Despite the opening language, Bourbaki's intended audience are not absolute beginners in mathematics, but rather undergraduates, graduate students, and professors who are familiar with mathematical concepts. Claude Chevalley said that the ''Éléments'' are "useless for a beginner", and Pierre Cartier clarified that "The misunderstanding was that it should be a textbook for everybody. That was the big disaster."
The work is divided into two halves. While the first half—the ''Structures fondamentales de l’analyse''—treats established subjects, the second half deals with modern research areas like commutative algebra and spectral theory. This divide in the work is related to a historical change in the intent of the treatise. The ''Éléments'
'' content consists of theorems, proofs, exercises and related commentary, common material in math textbooks. Despite this presentation, the first half was not written as
Research is " creative and systematic work undertaken to increase the stock of knowledge". It involves the collection, organization and analysis of evidence to increase understanding of a topic, characterized by a particular attentiveness ...
but rather as a reorganized presentation of established knowledge. In this sense, the ''Éléments first half was more akin to an
An encyclopedia (American English) or encyclopædia (British English) is a reference work or compendium providing summaries of knowledge either general or special to a particular field or discipline. Encyclopedias are divided into articles ...
than a textbook series. As Cartier remarked, "The misunderstanding was that many people thought it should be ''taught'' the way it was written in the books. You can think of the first books of Bourbaki as an encyclopedia of mathematics... If you consider it as a textbook, it's a disaster."

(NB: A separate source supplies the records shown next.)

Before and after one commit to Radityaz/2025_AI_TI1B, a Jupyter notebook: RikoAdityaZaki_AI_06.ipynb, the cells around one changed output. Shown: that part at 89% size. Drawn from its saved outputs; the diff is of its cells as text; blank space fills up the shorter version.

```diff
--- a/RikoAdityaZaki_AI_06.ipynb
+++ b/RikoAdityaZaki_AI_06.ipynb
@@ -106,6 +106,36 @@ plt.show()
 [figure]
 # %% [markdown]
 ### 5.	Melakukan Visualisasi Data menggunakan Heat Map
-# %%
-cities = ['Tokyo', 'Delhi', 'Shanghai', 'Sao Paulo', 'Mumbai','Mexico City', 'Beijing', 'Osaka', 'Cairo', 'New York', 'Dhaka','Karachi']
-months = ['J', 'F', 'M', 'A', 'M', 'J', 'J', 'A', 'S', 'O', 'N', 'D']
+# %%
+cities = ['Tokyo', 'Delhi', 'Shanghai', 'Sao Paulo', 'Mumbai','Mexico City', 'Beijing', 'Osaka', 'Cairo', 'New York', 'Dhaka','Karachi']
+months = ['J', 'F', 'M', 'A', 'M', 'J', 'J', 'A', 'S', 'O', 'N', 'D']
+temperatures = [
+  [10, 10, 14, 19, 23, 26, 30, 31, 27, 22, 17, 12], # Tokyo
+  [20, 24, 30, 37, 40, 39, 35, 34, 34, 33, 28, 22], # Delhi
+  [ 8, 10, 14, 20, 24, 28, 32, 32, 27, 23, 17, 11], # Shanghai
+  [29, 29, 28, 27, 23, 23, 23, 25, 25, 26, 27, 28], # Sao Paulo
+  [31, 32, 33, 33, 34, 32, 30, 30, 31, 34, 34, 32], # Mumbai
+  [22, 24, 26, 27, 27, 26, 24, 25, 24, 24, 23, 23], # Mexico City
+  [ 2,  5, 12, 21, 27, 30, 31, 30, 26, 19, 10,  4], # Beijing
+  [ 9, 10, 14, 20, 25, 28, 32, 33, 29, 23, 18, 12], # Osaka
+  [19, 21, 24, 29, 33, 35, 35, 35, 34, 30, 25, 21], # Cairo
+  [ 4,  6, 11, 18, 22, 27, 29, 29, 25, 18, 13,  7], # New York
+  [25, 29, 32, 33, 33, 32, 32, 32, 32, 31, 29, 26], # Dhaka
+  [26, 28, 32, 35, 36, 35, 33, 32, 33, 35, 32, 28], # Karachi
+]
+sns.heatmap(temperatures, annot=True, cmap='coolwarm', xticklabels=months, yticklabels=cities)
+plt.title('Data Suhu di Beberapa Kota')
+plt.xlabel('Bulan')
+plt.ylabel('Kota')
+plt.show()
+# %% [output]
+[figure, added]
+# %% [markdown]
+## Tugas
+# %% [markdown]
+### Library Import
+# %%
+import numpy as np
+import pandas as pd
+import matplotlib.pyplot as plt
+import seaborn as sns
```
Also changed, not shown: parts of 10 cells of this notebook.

The strict, ordered presentation of material in the ''Éléments first half was meant to form the basis for any further additions. However, developments in modern mathematical research have proven difficult to adapt in terms of Bourbaki's organizational scheme. This difficulty has been attributed to the fluid, dynamic nature of ongoing research which, being new, is not settled or fully understood.

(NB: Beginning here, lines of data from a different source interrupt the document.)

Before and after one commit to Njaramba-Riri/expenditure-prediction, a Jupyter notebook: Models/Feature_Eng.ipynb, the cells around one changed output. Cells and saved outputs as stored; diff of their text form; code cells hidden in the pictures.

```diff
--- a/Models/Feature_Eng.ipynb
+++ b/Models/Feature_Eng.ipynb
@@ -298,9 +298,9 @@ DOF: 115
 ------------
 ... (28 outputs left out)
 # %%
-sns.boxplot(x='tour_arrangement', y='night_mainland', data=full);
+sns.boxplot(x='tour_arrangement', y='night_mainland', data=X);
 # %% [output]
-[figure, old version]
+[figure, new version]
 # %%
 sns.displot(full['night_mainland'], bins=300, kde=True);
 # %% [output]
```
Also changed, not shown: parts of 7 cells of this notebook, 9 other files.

Bourbaki's style has been described as a particular scientific
In science and philosophy, a paradigm () is a distinct set of concepts or thought patterns, including theories, research methods, postulates, and standards for what constitute legitimate contributions to a field.
''Paradigm'' comes ...

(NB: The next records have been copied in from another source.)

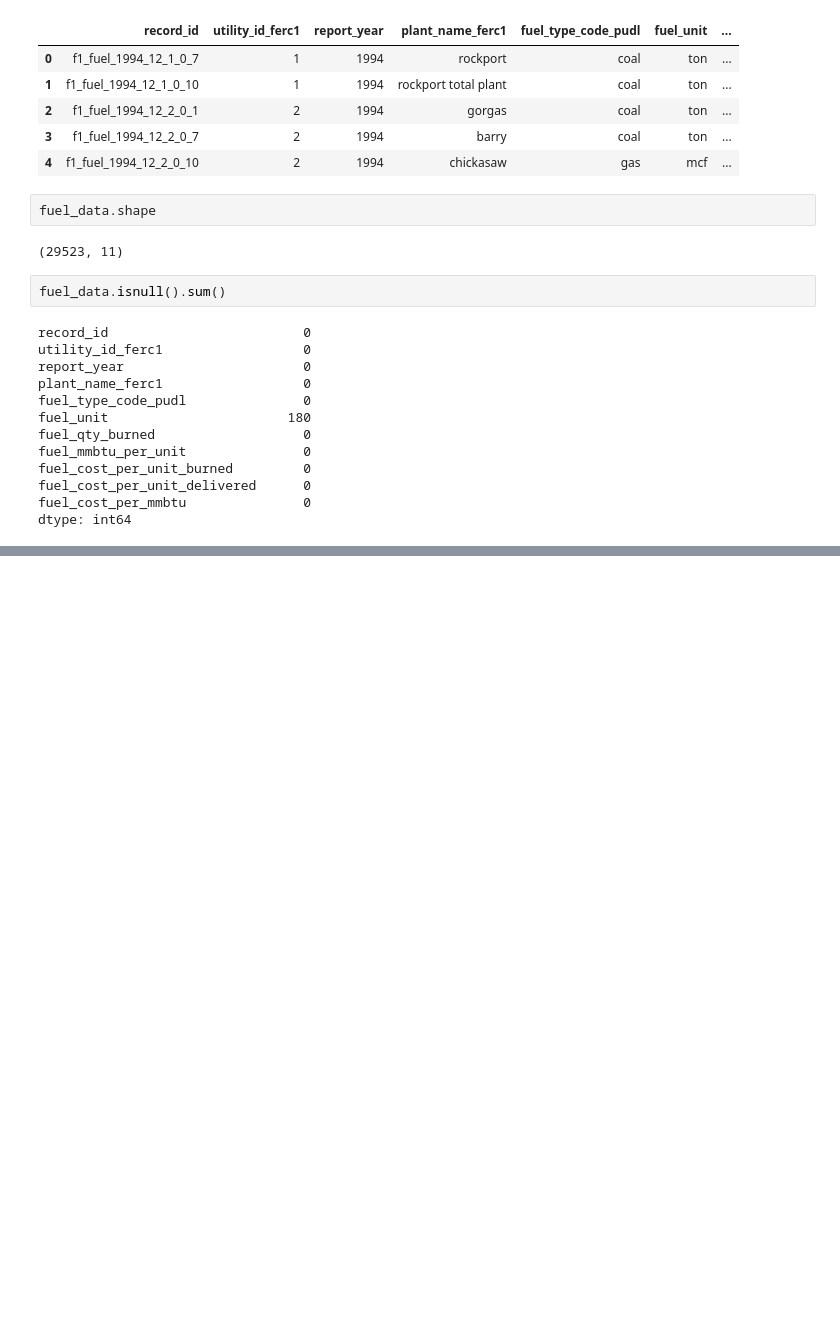
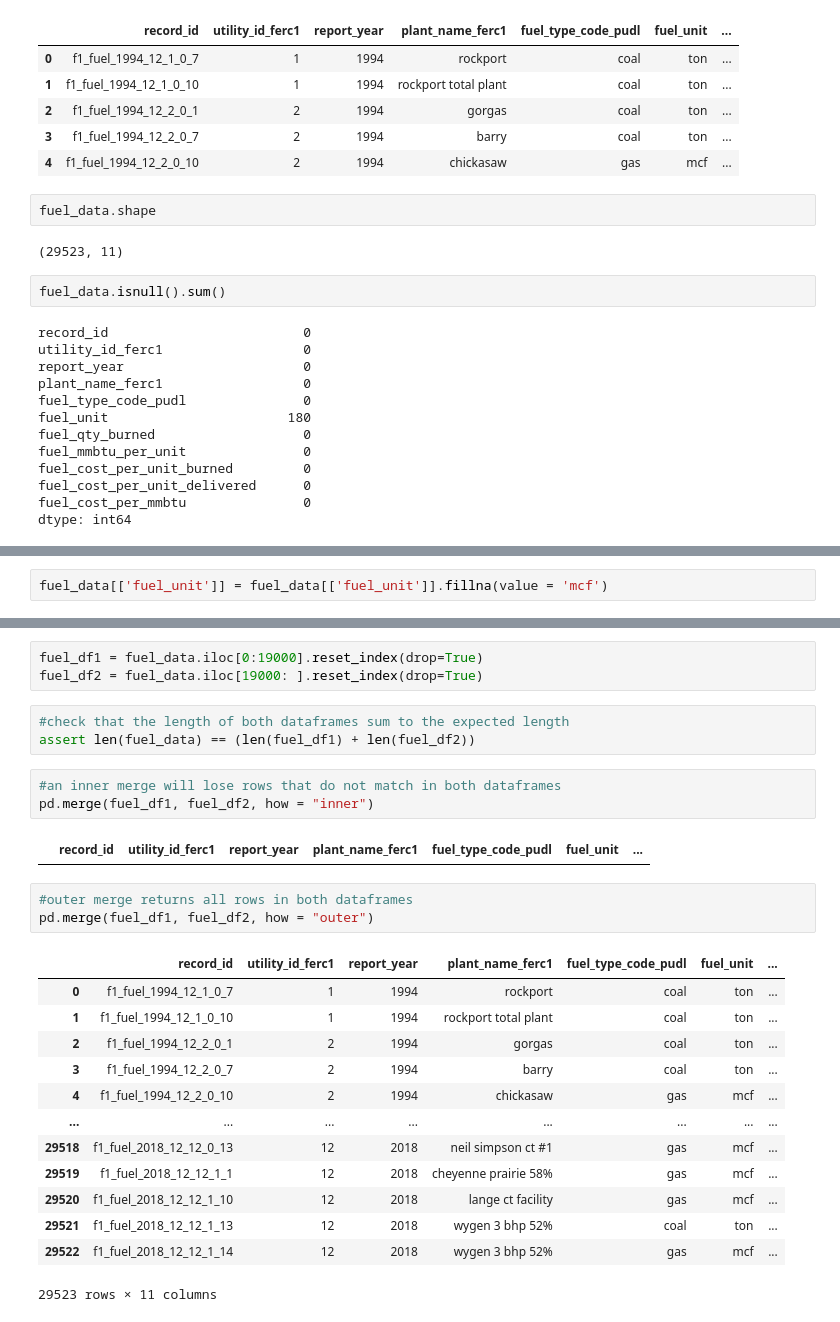
Before and after one commit to sumusa/Hamoye-Internship-Notes, a Jupyter notebook: Hamoye_Stage_A.ipynb, the cells around one changed output, grey strips where cells are left out. Saved outputs shown, nothing was run; the diff lists cells and outputs as text; blank space fills up the shorter version.

```diff
--- a/Hamoye_Stage_A.ipynb
+++ b/Hamoye_Stage_A.ipynb
@@ -370,0 +386,2 @@ dtype: int64
+# %%
+fuel_data[['fuel_unit']] = fuel_data[['fuel_unit']].fillna(value = 'mcf')
@@ -370,0 +436,28 @@ dtype: int64
+# %%
+fuel_df1 = fuel_data.iloc[0:19000].reset_index(drop=True)
+fuel_df2 = fuel_data.iloc[19000: ].reset_index(drop=True)
+# %%
+#check that the length of both dataframes sum to the expected length
+assert len(fuel_data) == (len(fuel_df1) + len(fuel_df2))
+# %%
+#an inner merge will lose rows that do not match in both dataframes
+pd.merge(fuel_df1, fuel_df2, how = "inner")
+# %% [output]
+|  | record_id | utility_id_ferc1 | report_year | plant_name_ferc1 | fuel_type_code_pudl | fuel_unit | ... |
+# %%
+#outer merge returns all rows in both dataframes
+pd.merge(fuel_df1, fuel_df2, how = "outer")
+# %% [output]
+|  | record_id | utility_id_ferc1 | report_year | plant_name_ferc1 | fuel_type_code_pudl | fuel_unit | ... |
+| 0 | f1_fuel_1994_12_1_0_7 | 1 | 1994 | rockport | coal | ton | ... |
+| 1 | f1_fuel_1994_12_1_0_10 | 1 | 1994 | rockport total plant | coal | ton | ... |
+| 2 | f1_fuel_1994_12_2_0_1 | 2 | 1994 | gorgas | coal | ton | ... |
+| 3 | f1_fuel_1994_12_2_0_7 | 2 | 1994 | barry | coal | ton | ... |
+| 4 | f1_fuel_1994_12_2_0_10 | 2 | 1994 | chickasaw | gas | mcf | ... |
+| ... | ... | ... | ... | ... | ... | ... | ... |
+| 29518 | f1_fuel_2018_12_12_0_13 | 12 | 2018 | neil simpson ct #1 | gas | mcf | ... |
+| 29519 | f1_fuel_2018_12_12_1_1 | 12 | 2018 | cheyenne prairie 58% | gas | mcf | ... |
+| 29520 | f1_fuel_2018_12_12_1_10 | 12 | 2018 | lange ct facility | gas | mcf | ... |
+| 29521 | f1_fuel_2018_12_12_1_13 | 12 | 2018 | wygen 3 bhp 52% | coal | ton | ... |
+| 29522 | f1_fuel_2018_12_12_1_14 | 12 | 2018 | wygen 3 bhp 52% | gas | mcf | ... |
+29523 rows × 11 columns
```
Also changed, not shown: parts of 12 cells of this notebook.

which has been superseded in a
A paradigm shift, a concept brought into the common lexicon by the American physicist and philosopher Thomas Kuhn, is a fundamental change in the basic concepts and experimental practices of a scientific discipline. Even though Kuhn restricted t ...
. For example, Ian Stewart
cited Vaughan Jones'
novel work in
In the mathematical field of topology, knot theory is the study of mathematical knots. While inspired by knots which appear in daily life, such as those in shoelaces and rope, a mathematical knot differs in that the ends are joined so it canno ...
as an example of topology which was done without dependence on Bourbaki's system.
Bourbaki's influence has declined over time;
this decline has been partly attributed to the absence of certain modern topics—such as category theory—from the treatise.
Although multiple criticisms have pointed to shortcomings in the collective's project, one has also pointed to its strength: Bourbaki was a "victim of its own success"
in the sense that it accomplished what it set out to do, achieving its original goal of presenting a thorough treatise on modern mathematics. These factors prompted biographer Maurice Mashaal to conclude his treatment of Bourbaki in the following terms:
* Bourbaki–Witt theorem
* Jacobson–Bourbaki theorem
;Other collective mathematical pseudonyms
* Arthur Besse
* Blanche Descartes
* John Rainwater
* G. W. Peck
* Presumptive author: Jean Dieudonné. Authorized translation of the book chapter ''L'architecture des mathématiques'', appearing in English as a journal article.
Official Website of ''L'Association des Collaborateurs de Nicolas Bourbaki''
Archives of the association
1934 establishments in France
1935 establishments in France
Academic shared pseudonyms
Large-scale mathematical formalization projects
Organizations established in 1934
Organizations established in 1935
Secret societies in France